Rising anti-Israel sentiment and anti-Semitism has made supporting Israel a tough job for activists in places like Western Europe, particularly on university campuses where Islamist extremism and far-left sentiment are rife and students often face harassment and abuse for expressing pro-Israel views.
But have you ever tried being an Israel-advocate in Iraq?
Well, one brave man has – and even uploaded the proof from a bridge over Baghdad's Tigris (Dijla) River.
Understandably for someone living in a country torn between fanatical ISIS jihadists and Iranian-backed Shia Islamist militias, he has chosen to remain anonymous, but his Iraqi passport is unmistakable.
After delivering a message in Arabic, the anonymous advocate – who has even set up a pro-IDF Facebook page – then concluded in English:

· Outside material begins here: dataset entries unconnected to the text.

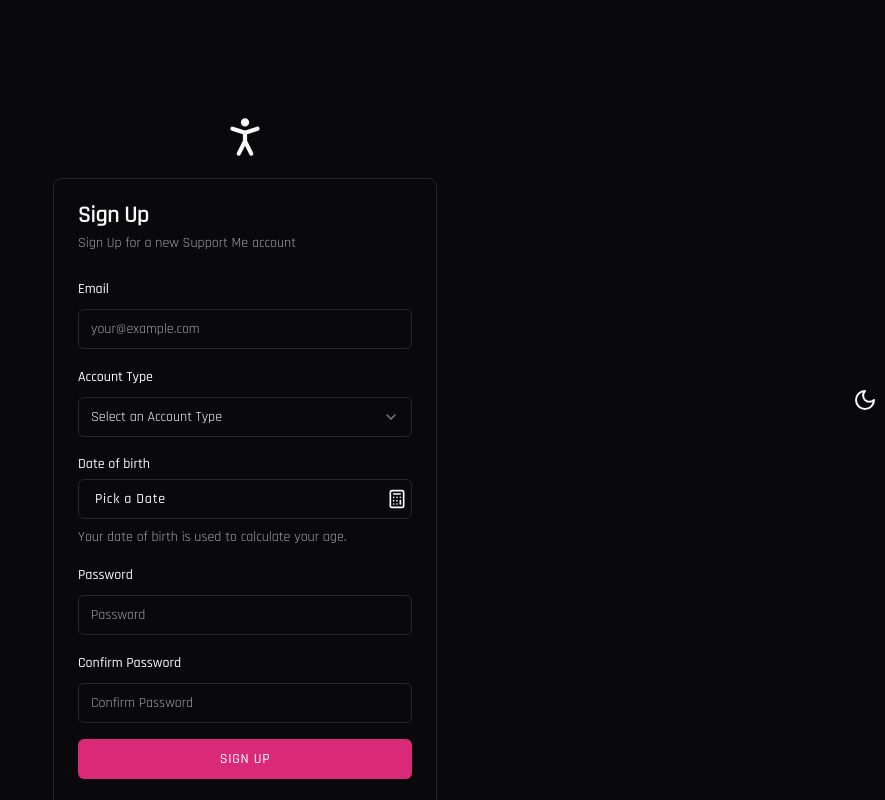
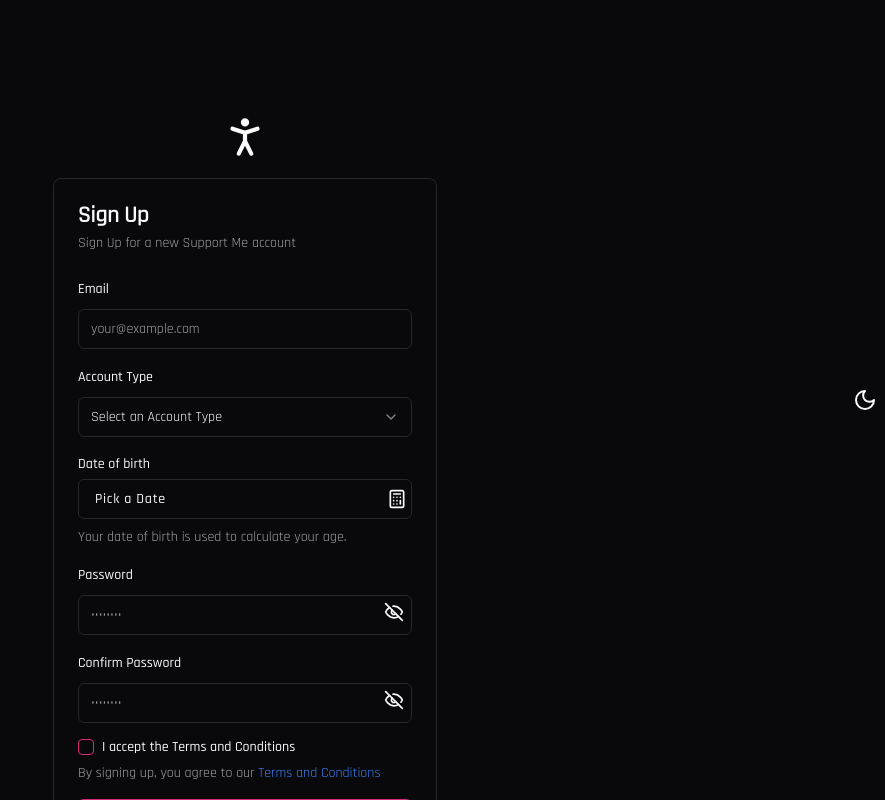
Before and after one commit to arswe/employee-management, a Next.js app: page /sign-up in a window 1280 px wide. Shown: the top 800 px of the page, without its empty margins (395-1280 px from the left). Built offline with nearby package versions, Linux system fonts and the light colour scheme.

Commit message:
acceptTerms

```diff
--- a/app/(logged-out)/login/page.tsx
+++ b/app/(logged-out)/login/page.tsx
@@ -19,6 +19,7 @@ import {
   FormMessage,
 } from '@/components/ui/form'
 import { Input } from '@/components/ui/input'
+import { PasswordInput } from '@/components/ui/password-input'
 import { zodResolver } from '@hookform/resolvers/zod'
 import { PersonStandingIcon } from 'lucide-react'
 import Link from 'next/link'
@@ -74,7 +75,7 @@ const LoginPage = () => {
                   <FormItem>
                     <FormLabel>Password</FormLabel>
                     <FormControl>
-                      <Input placeholder='••••••••' {...field} />
+                      <PasswordInput placeholder='••••••••' {...field} />
                     </FormControl>
                     <FormMessage />
                   </FormItem>
--- a/app/(logged-out)/sign-up/page.tsx
+++ b/app/(logged-out)/sign-up/page.tsx
@@ -10,6 +10,7 @@ import {
   CardHeader,
   CardTitle,
 } from '@/components/ui/card'
+import { Checkbox } from '@/components/ui/checkbox'
 import {
   Form,
   FormControl,
@@ -20,6 +21,7 @@ import {
   FormMessage,
 } from '@/components/ui/form'
 import { Input } from '@/components/ui/input'
+import { PasswordInput } from '@/components/ui/password-input'
 import { Popover, PopoverContent, PopoverTrigger } from '@/components/ui/popover'
 import {
   Select,
@@ -42,6 +44,7 @@ const formSchema = z
     accountType: z.enum(['personal', 'company']),
     companyName: z.string().optional(),
     numberOfEmployees: z.coerce.number().optional(),
+    acceptTerms: z.boolean(),
     dob: z.date().refine((date) => {
       const today = new Date()
       const eighteenYearsAgo = new Date(today.getFullYear() - 18, today.getMonth(), today.getDate())
@@ -230,7 +233,7 @@ const SignUpPage = () => {
                   <FormItem>
                     <FormLabel>Password</FormLabel>
                     <FormControl>
-                      <Input type='password' placeholder='Password' {...field} />
+                      <PasswordInput type='password' placeholder='••••••••' {...field} />
                     </FormControl>
                     <FormMessage />
                   </FormItem>
@@ -244,8 +247,30 @@ const SignUpPage = () => {
                   <FormItem>
                     <FormLabel>Confirm Password</FormLabel>
                     <FormControl>
-                      <Input type='password' placeholder='Confirm Password' {...field} />
+                      <PasswordInput type='password' placeholder='••••••••' {...field} />
                     </FormControl>
+                    <FormMessage />
+                  </FormItem>
+                )}
+              />
+
+              <FormField
+                control={form.control}
+                name='acceptTerms'
+                render={({ field }) => (
+                  <FormItem>
+                    <div className='flex gap-2 items-center'>
+                      <FormControl>
+                        <Checkbox checked={field.value} onCheckedChange={field.onChange} />
+                      </FormControl>
+                      <FormLabel>I accept the Terms and Conditions </FormLabel>
+                    </div>
+                    <FormDescription>
+                      By signing up, you agree to our{' '}
+                      <Link href='/terms' className='text-blue-500'>
+                        Terms and Conditions
+                      </Link>
+                    </FormDescription>
                     <FormMessage />
                   </FormItem>
                 )}
--- /dev/null
+++ b/components/ui/checkbox.tsx
@@ -0,0 +1,30 @@
+"use client"
+
+import * as React from "react"
+import * as CheckboxPrimitive from "@radix-ui/react-checkbox"
+import { Check } from "lucide-react"
+
+import { cn } from "@/lib/utils"
+
+const Checkbox = React.forwardRef<
+  React.ElementRef<typeof CheckboxPrimitive.Root>,
+  React.ComponentPropsWithoutRef<typeof CheckboxPrimitive.Root>
+>(({ className, ...props }, ref) => (
+  <CheckboxPrimitive.Root
+    ref={ref}
+    className={cn(
+      "peer h-4 w-4 shrink-0 rounded-sm border border-primary ring-offset-background focus-visible:outline-none focus-visible:ring-2 focus-visible:ring-ring focus-visible:ring-offset-2 disabled:cursor-not-allowed disabled:opacity-50 data-[state=checked]:bg-primary data-[state=checked]:text-primary-foreground",
+      className
+    )}
+    {...props}
+  >
+    <CheckboxPrimitive.Indicator
+      className={cn("flex items-center justify-center text-current")}
+    >
+      <Check className="h-4 w-4" />
+    </CheckboxPrimitive.Indicator>
+  </CheckboxPrimitive.Root>
+))
+Checkbox.displayName = CheckboxPrimitive.Root.displayName
+
+export { Checkbox }
--- /dev/null
+++ b/components/ui/password-input.tsx
@@ -0,0 +1,35 @@
+'use client'
+
+import { EyeIcon, EyeOffIcon } from 'lucide-react'
+
+import { cn } from '@/lib/utils'
+import { InputHTMLAttributes, forwardRef, useState } from 'react'
+import { Input } from './input'
+
+export interface PasswordInputProps extends InputHTMLAttributes<HTMLInputElement> {}
+
+const PasswordInput = forwardRef<HTMLInputElement, PasswordInputProps>(
+  ({ className, type, ...props }, ref) => {
+    const [showPassword, setShowPassword] = useState(false)
+    return (
+      <div className='relative'>
+        <Input
+          type={showPassword ? 'text' : 'password'}
+          ref={ref}
+          {...props}
+          className={cn('pr-10', className)}
+        />
+        <span className='absolute top-[7px] right-2 cursor-pointer select-none'>
+          {showPassword ? (
+            <EyeIcon onClick={() => setShowPassword(false)} size={20} />
+          ) : (
+            <EyeOffIcon onClick={() => setShowPassword(true)} size={20} />
+          )}
+        </span>
+      </div>
+    )
+  }
+)
+PasswordInput.displayName = 'Input'
+
+export { PasswordInput }
--- a/package.json
+++ b/package.json
@@ -10,6 +10,7 @@
   },
   "dependencies": {
     "@hookform/resolvers": "^3.3.4",
+    "@radix-ui/react-checkbox": "^1.0.4",
     "@radix-ui/react-label": "^2.0.2",
     "@radix-ui/react-popover": "^1.0.7",
     "@radix-ui/react-select": "^2.0.0",
```
Also changed, not shown: 1 other file (tests, documents, lock files or other folders).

"I'd like to send my greetings and love from Baghdad to the Israeli nation," he begins. "I want to say: I will always stand with Israel, with the nation and the IDF, and I will do my best to show the real Israel to people I know."
Remarkably, he then signs off in Hebrew: "My sincere greetings and love – am Yisrael chai [the nation of Israel lives – ed.]. Shalom."
Once home to hundreds of thousands of Jews – including a major community in Baghdad – since the ethnic-cleansing of Jews from Arab-majority countries in the early-to-mid twentieth century, Iraq's Jewish community has dwindled to single figures today, its rich Jewish heritage either lost or taken over by Muslims.
Expressions of support are rare in the Arab-dominated south, where Baghdad is located, and other parts of the country. However, in the Kurdish-dominated north support for Jews and the Jewish state is not uncommon.